[Task requirements]
Please report how many lines in the following material hold the string "textAlign", giving only the number.

[Given records]
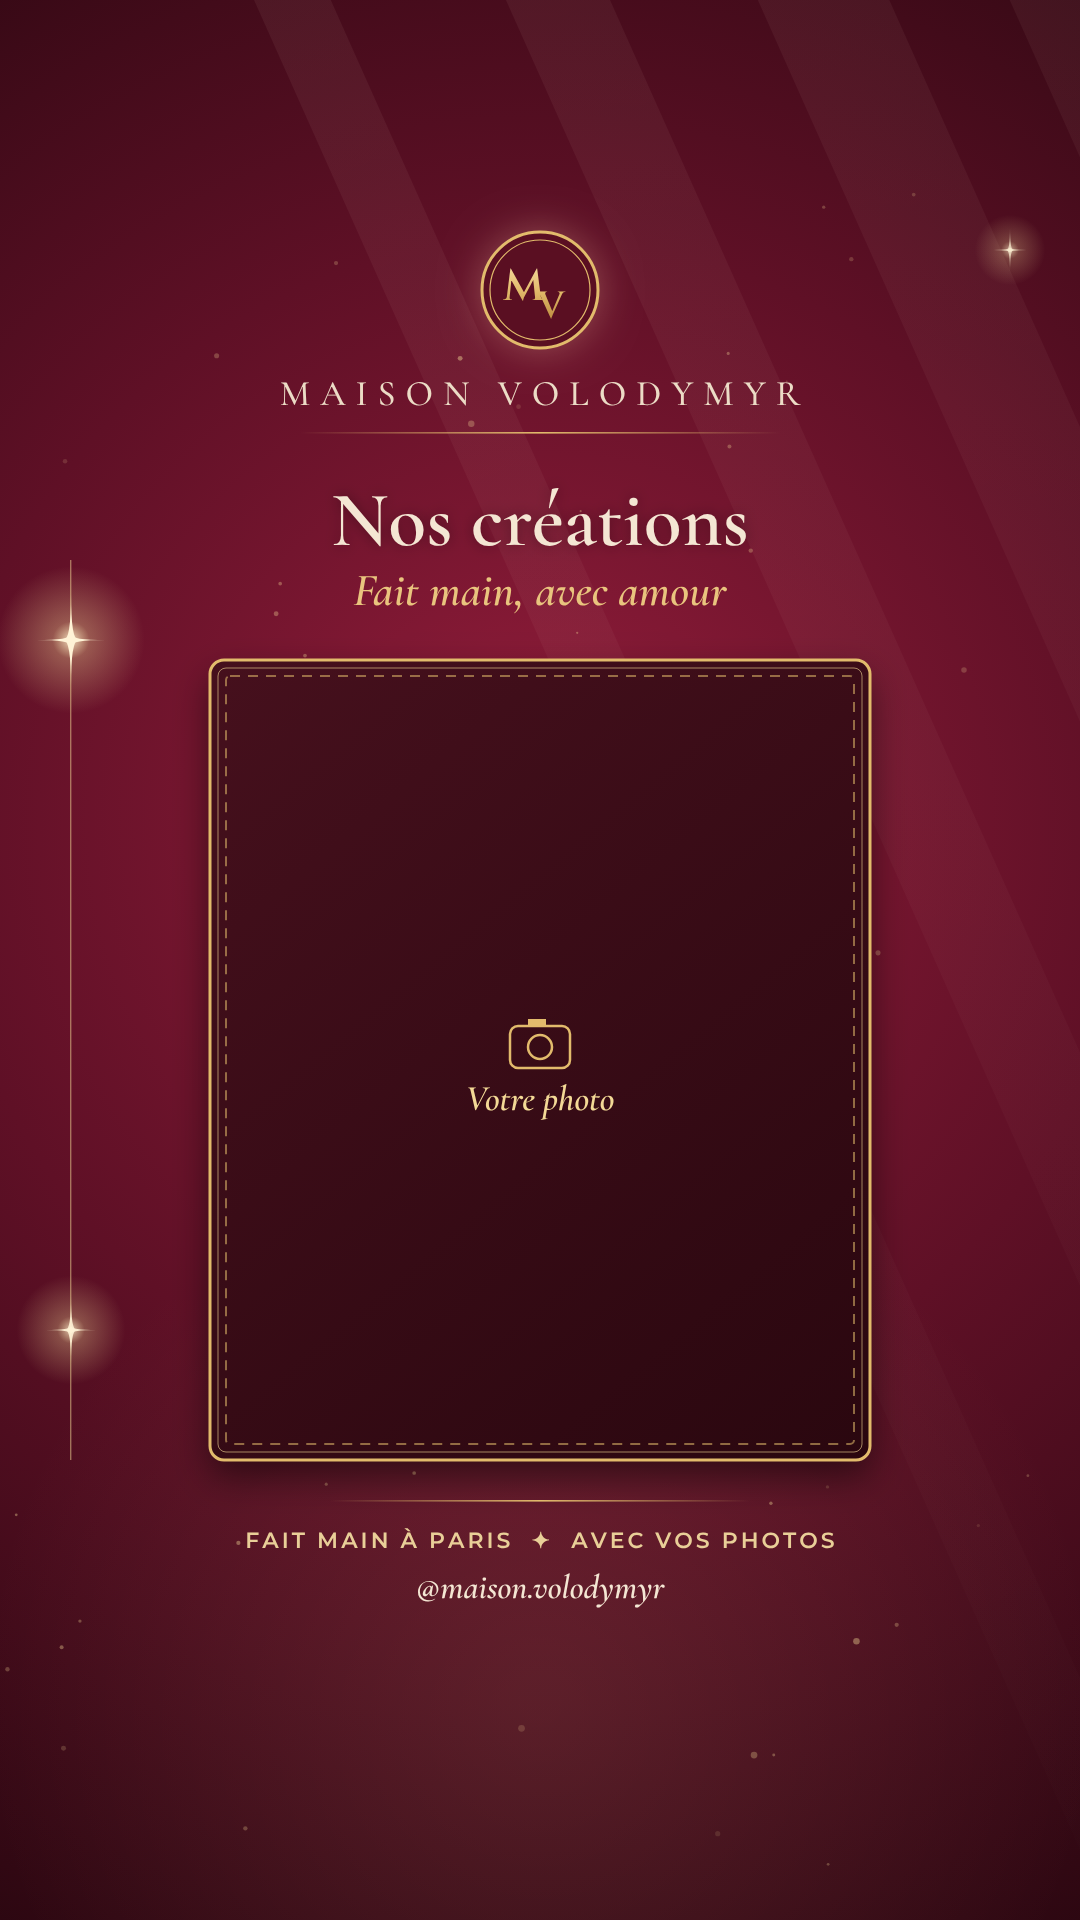
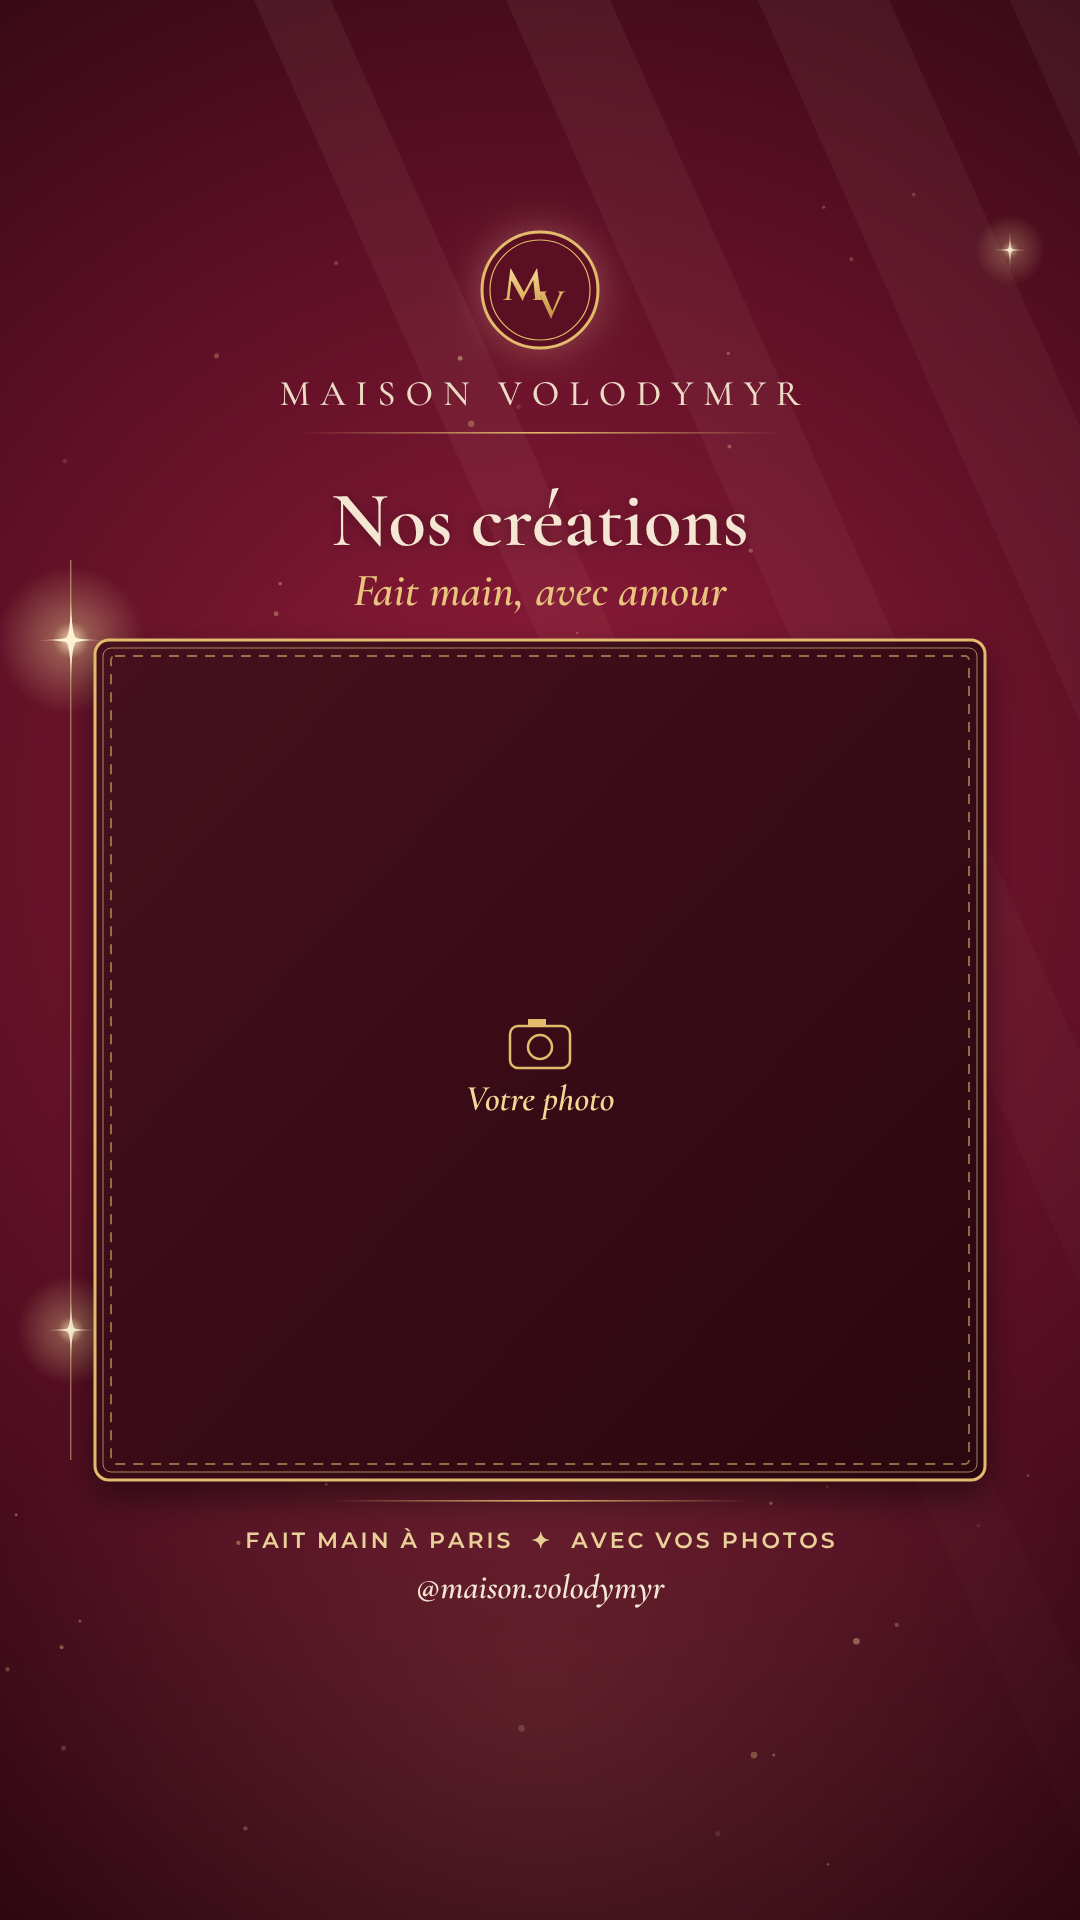
Studio: bigger showcase frame, text review slide with auto-fitting quote
Claude-Session: https://claude.ai/code/session_01NVYZfQU8cBxnfbyUcCNFxq

Changed region(s): [[0.0611, 0.3125, 0.9167, 0.7812]]

diff --git a/studio/studio.html b/studio/studio.html
@@ -71,8 +71,10 @@ const SL=[
   el:[{t:'slot',x:85,y:670,w:430,h:320,k:'gold',tag:'{n1}'},{t:'pill',x:300,y:990,txt:'{p1}',sz:44},{t:'slot',x:565,y:670,w:430,h:320,k:'gold',tag:'{n2}'},{t:'pill',x:780,y:990,txt:'{p2}',sz:44},
       {t:'slot',x:85,y:1045,w:430,h:320,k:'gold',tag:'{n3}'},{t:'pill',x:300,y:1365,txt:'{p3}',sz:44},{t:'slot',x:565,y:1045,w:430,h:320,k:'gold',tag:'{n4}'},{t:'pill',x:780,y:1365,txt:'{p4}',sz:44},{t:'small',x:540,y:1450,txt:'{small}'}]},
  {id:'creations',name:'✨ Наши работы',title:'{t}',sub:'{sb}',f:{t:'Nos créations',sb:'Fait main, avec amour'},fl:{t:'Заголовок',sb:'Подзаголовок'},
-  el:[{t:'slot',x:210,y:660,w:660,h:800,k:'gold'}]},
+  el:[{t:'slot',x:95,y:640,w:890,h:840,k:'gold'}]},
  {id:'fond',name:'🎨 Пустой фон',title:'{t}',sub:'{sb}',f:{t:'Nos créations',sb:'Fait main, avec amour'},fl:{t:'Заголовок (можно стереть)',sb:'Подзаголовок (можно стереть)'},el:[]},
+ {id:'avistxt',name:'💬 Отзыв текстом',title:'Vos avis',sub:'Merci pour vos mots doux',ta:['mot'],f:{mot:'Écrivez ici le commentaire de votre client.',nom:'— Prénom du client'},fl:{mot:'Комментарий клиента (вставь текст)',nom:'Подпись: имя клиента'},
+  el:[{t:'quote',x:90,y:660,w:900,h:640,txt:'{mot}'},{t:'stars',x:540,y:1370},{t:'small',x:540,y:1445,txt:'{nom}'}]},
  {id:'avis',name:'⭐ Отзывы',title:'Vos avis',sub:'Merci pour vos mots doux',f:{nom:'— Prénom du client',mot:'Collez ici les mots de votre client'},fl:{nom:'Подпись: имя настоящего клиента',mot:'Цитата из его настоящего отзыва'},
   el:[{t:'it',x:540,y:700,txt:'« {mot} »',s:40},{t:'slot',x:150,y:740,w:780,h:560,k:'gold'},{t:'stars',x:540,y:1365},{t:'small',x:540,y:1445,txt:'{nom}'}]},
  {id:'coffrets',name:'🎁 Наборы',title:'Coffrets cadeaux',sub:'Prêts à offrir, coffret inclus',f:{n1:'Coffret Prestige',p1:'',n2:'Coffret Famille',p2:'',n3:'Coffret Noël',p3:''},fl:{n1:'Набор 1',p1:'Цена 1',n2:'Набор 2',p2:'Цена 2',n3:'Набор 3',p3:'Цена 3'},
@@ -142,6 +144,14 @@ function draw(){
   else if(e.t=='size'){ctx.font='600 48px '+DISP;ctx.fillStyle=goldGrad(e.y-44,e.y);ctx.textAlign='left';ctx.fillText(fill(s,e.txt),e.x,e.y)}
   else if(e.t=='arrow'){if(e.need&&!String(s.f[e.need]||'').trim())continue;ctx.strokeStyle='#e2bb6c';ctx.lineWidth=2.5;ctx.beginPath();ctx.moveTo(e.x1,e.y1);ctx.lineTo(e.x2,e.y2);ctx.moveTo(e.x2-16,e.y2-11);ctx.lineTo(e.x2,e.y2);ctx.lineTo(e.x2-16,e.y2+11);ctx.stroke()}
   else if(e.t=='it'){ctx.font=ITAL.replace('{s}',e.s||32);ctx.fillStyle='#f3d996';ctx.textAlign='center';ctx.fillText(fill(s,e.txt),e.x,e.y)}
+  else if(e.t=='quote'){const t=fill(s,e.txt).trim();
+   ctx.save();ctx.shadowColor='rgba(0,0,0,.5)';ctx.shadowBlur=36;ctx.shadowOffsetY=16;rr(e.x,e.y,e.w,e.h,28);const g=ctx.createLinearGradient(e.x,e.y,e.x+e.w,e.y+e.h);g.addColorStop(0,'rgba(70,14,30,.92)');g.addColorStop(1,'rgba(30,5,12,.92)');ctx.fillStyle=g;ctx.fill();ctx.restore();
+   ctx.lineWidth=3;ctx.strokeStyle='#e2bb6c';rr(e.x,e.y,e.w,e.h,28);ctx.stroke();ctx.lineWidth=1;ctx.strokeStyle='rgba(243,217,150,.55)';rr(e.x+10,e.y+10,e.w-20,e.h-20,20);ctx.stroke();
+   ctx.font='600 200px "Cormorant Garamond",Georgia,serif';ctx.fillStyle='rgba(226,187,108,.35)';ctx.textAlign='left';ctx.fillText('“',e.x+40,e.y+190);ctx.textAlign='right';ctx.fillText('”',e.x+e.w-40,e.y+e.h+60);
+   const padX=90,maxW=e.w-padX*2,areaH=e.h-170;let fs=56,lines=[];
+   const wrap=f=>{ctx.font=`italic 500 ${f}px "Cormorant Garamond",Georgia,serif`;const out=[];t.split('\n').forEach(par=>{let ln='';par.split(/\s+/).filter(Boolean).forEach(w=>{const tr=ln?ln+' '+w:w;if(ctx.measureText(tr).width>maxW&&ln){out.push(ln);ln=w}else ln=tr});out.push(ln)});return out};
+   while(fs>26){lines=wrap(fs);if(lines.length*fs*1.25<=areaH)break;fs-=2}
+   const lh=fs*1.25,top=e.y+e.h/2-lines.length*lh/2+fs*0.8;ctx.fillStyle='#f6e9d6';ctx.textAlign='center';lines.forEach((l,i)=>ctx.fillText(l,e.x+e.w/2,top+i*lh));}
   else if(e.t=='stars'){for(let k=0;k<5;k++){const cx=e.x+(k-2)*70,cy=e.y;ctx.beginPath();for(let j=0;j<10;j++){const r=j%2?13:30,an=-Math.PI/2+j*Math.PI/5;ctx.lineTo(cx+r*Math.cos(an),cy+r*Math.sin(an))}ctx.closePath();ctx.fillStyle=goldGrad(cy-30,cy+30);ctx.save();ctx.shadowColor='rgba(243,217,150,.6)';ctx.shadowBlur=18;ctx.fill();ctx.restore()}}
   else if(e.t=='small'){ctx.font='500 24px '+SANS;ctx.fillStyle='#f6e9d6';ctx.textAlign='center';ctx.fillText(fill(s,e.txt),e.x,e.y)}
  }
@@ -155,7 +165,7 @@ $('#tabs').addEventListener('click',e=>{const b=e.target.closest('button');if(!b
 function panel(){
  const s=SL[cur];
  $('#panel').innerHTML=`<h2>Фото</h2>${slotsOf(s).map((e,i)=>{const d=IM[s.id+'.'+i];return `<div class="slot"><div class="row"><b>Рамка ${i+1}${e.tag?' · '+esc(fill(s,e.tag)):''}</b><button class="btn" data-pick="${i}">${d?'Заменить':'Вставить фото'}</button>${d?`<button class="btn x" data-del="${i}" aria-label="Убрать фото">×</button>`:''}</div>${d?`<div><label for="z${i}">Масштаб</label><input type="range" id="z${i}" min="1" max="3" step="0.01" value="${d.zoom}" data-zoom="${i}"></div>`:''}</div>`}).join('')}
- <h2>Тексты и цены</h2>${Object.keys(s.f).map(k=>`<div><label for="f_${k}">${esc(s.fl[k]||k)}</label><input type="text" id="f_${k}" value="${esc(s.f[k])}" data-f="${k}"></div>`).join('')}
+ <h2>Тексты и цены</h2>${Object.keys(s.f).map(k=>`<div><label for="f_${k}">${esc(s.fl[k]||k)}</label>${(s.ta||[]).includes(k)?`<textarea id="f_${k}" rows="6" data-f="${k}" style="width:100%;padding:9px 11px;border-radius:10px;border:1px solid var(--line);background:#1f070b;color:var(--ink);font:inherit;resize:vertical">${esc(s.f[k])}</textarea>`:`<input type="text" id="f_${k}" value="${esc(s.f[k])}" data-f="${k}">`}</div>`).join('')}
  <div><label for="ft1">Нижняя полоса, строка 1</label><input type="text" id="ft1" value="${esc(FOOT.f1)}" data-foot="f1"></div><div><label for="ft2">Нижняя полоса, строка 2</label><input type="text" id="ft2" value="${esc(FOOT.f2)}" data-foot="f2"></div>
  <button class="btn main" id="save">Сохранить PNG</button><div class="msg" id="msg" role="status"></div>`;
 }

[Task output]
5